I realize this does not set me apart in any way. Let’s face it, if you have access to a computer and the Weird Wide Internet thingie — and that takes in about 85 percent of us — you’re going to get some e-mails that raise your eyebrows, with subjects ranging from untold riches awaiting in Nigerian bank accounts to methods of enlarging (or diminishing) various body parts to faucets. No kidding. I get a lot of messages about faucets.
It all gets back to something I’ve repeated at the dinner table every Thanksgiving for the last (mumble) years: Give us humans an amazing piece of technology, and we’ll find a way to abuse it. Invent the car, we’ll run it into a tree. Put the telephone in widespread use, and immediately someone will start calling during supper to ask for money. Come up with television, and you’ll get 600 channels with nothing worth watching.
We can’t help it. We are attracted to shiny things, but our first impulse always seems to be figuring out ways to take the shine off of them.
So it is with computers. Give us a way to communicate instantaneously with people practically anywhere in the world, and the first thing some subhumans are going to do is try an e-mail scam. And it must work, or they wouldn’t keep doing it again and again and again. Scam artists don’t beat dead horses. They move on until they find a live one, so to speak.
Anyway, back to my e-mail.
It should be apparent that I am used to a certain amount of weirdness in my inbox. In fact, I may be more accustomed to it than most, just by virtue of not being wired the same as an average human. I have a deep appreciation for the weird and tend to seek it out, rather than sitting back and waiting for it to find me. One look at my circle of friends should confirm that.
Even so, occasionally something comes in over the transom that is unusual, even for me, and that gets me back to the beginning: I’ve been getting some peculiar e-mails lately. I open my mailbox and there they are.
That’s all it says. Just “Bra.”
“Buying a bra? Check out these tips.”
Wow. Did they get a wrong number. Not only am I not in the market, I’m not planning to need that information for … oh, let’s say ever.
I feel like writing back:

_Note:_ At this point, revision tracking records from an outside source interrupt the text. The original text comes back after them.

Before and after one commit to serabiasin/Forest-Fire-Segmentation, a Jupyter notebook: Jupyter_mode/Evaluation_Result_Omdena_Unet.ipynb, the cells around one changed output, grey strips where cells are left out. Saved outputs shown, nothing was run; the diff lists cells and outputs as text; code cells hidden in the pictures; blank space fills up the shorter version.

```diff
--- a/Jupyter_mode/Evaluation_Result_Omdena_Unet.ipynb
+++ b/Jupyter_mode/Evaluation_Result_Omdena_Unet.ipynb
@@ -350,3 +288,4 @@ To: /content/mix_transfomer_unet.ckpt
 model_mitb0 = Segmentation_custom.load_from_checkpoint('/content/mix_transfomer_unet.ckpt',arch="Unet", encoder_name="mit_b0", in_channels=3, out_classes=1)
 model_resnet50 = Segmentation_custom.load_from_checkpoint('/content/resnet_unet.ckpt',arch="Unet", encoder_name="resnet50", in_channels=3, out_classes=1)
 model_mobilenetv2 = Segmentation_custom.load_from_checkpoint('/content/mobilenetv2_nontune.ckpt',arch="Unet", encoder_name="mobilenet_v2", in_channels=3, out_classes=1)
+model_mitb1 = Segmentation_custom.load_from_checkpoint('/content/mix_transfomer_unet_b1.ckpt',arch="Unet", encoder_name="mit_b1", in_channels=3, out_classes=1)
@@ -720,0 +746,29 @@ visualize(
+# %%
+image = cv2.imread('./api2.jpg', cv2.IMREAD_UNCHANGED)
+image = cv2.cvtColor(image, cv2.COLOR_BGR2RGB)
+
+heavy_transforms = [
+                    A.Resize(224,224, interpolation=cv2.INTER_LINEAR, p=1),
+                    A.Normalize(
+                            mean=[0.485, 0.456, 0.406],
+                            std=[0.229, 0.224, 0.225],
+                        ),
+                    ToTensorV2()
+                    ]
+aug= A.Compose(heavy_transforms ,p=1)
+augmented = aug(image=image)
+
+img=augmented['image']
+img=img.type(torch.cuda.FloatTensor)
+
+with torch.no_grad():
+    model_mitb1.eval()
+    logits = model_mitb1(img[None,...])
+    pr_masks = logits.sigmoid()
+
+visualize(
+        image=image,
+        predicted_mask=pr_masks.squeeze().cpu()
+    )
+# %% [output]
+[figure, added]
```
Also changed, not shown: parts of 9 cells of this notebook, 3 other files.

Dear Bra: Thanks so much for your recent e-mail. It was very thoughtful of you to assume that I would need some tips about buying a You, seeing as how I am a guy and can honestly say that this is one thing I know absolutely nothing about purchasing. However, upon reflection I have determined that I would like to keep it this way. Your pal, Mike. P.S. If you see your friend Faucets, tell him that I’m not interested in what he’s selling, either. Thanks.

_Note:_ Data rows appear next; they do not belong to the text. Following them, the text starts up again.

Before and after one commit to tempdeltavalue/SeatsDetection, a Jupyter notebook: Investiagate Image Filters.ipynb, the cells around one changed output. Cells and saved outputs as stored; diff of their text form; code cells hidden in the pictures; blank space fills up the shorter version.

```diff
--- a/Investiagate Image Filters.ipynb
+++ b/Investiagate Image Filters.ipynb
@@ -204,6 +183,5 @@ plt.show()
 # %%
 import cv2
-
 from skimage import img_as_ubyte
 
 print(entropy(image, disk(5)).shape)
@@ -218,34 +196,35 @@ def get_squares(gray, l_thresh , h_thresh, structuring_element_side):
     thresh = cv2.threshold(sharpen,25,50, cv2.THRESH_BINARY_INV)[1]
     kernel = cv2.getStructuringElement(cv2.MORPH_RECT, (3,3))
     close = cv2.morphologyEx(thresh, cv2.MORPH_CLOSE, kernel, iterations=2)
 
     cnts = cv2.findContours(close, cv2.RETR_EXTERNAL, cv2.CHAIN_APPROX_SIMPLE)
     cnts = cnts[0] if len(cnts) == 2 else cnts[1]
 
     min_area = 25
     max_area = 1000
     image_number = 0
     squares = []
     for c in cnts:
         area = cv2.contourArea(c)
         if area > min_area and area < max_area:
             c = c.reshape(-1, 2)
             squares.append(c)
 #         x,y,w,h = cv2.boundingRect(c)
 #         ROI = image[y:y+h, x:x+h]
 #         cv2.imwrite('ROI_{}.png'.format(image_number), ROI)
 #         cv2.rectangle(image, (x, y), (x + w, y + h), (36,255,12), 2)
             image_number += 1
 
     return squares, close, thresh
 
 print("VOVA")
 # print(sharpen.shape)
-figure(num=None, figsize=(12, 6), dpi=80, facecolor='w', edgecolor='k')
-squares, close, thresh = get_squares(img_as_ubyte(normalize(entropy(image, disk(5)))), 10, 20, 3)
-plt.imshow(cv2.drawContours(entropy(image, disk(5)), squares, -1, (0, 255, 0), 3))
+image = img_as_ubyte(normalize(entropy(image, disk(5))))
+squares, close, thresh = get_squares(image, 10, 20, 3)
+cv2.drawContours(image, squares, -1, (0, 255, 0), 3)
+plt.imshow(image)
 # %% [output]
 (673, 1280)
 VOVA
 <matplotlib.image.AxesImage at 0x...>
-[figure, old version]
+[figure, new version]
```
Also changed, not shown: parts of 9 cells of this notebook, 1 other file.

That should do it, don’t you think? Then I can go use the one feature of e-mail technology that I have come to appreciate most deeply — the delete button. But not before I claim all those riches awaiting me in Nigeria.
© 2013 Mike Redmond. All Rights Reserved.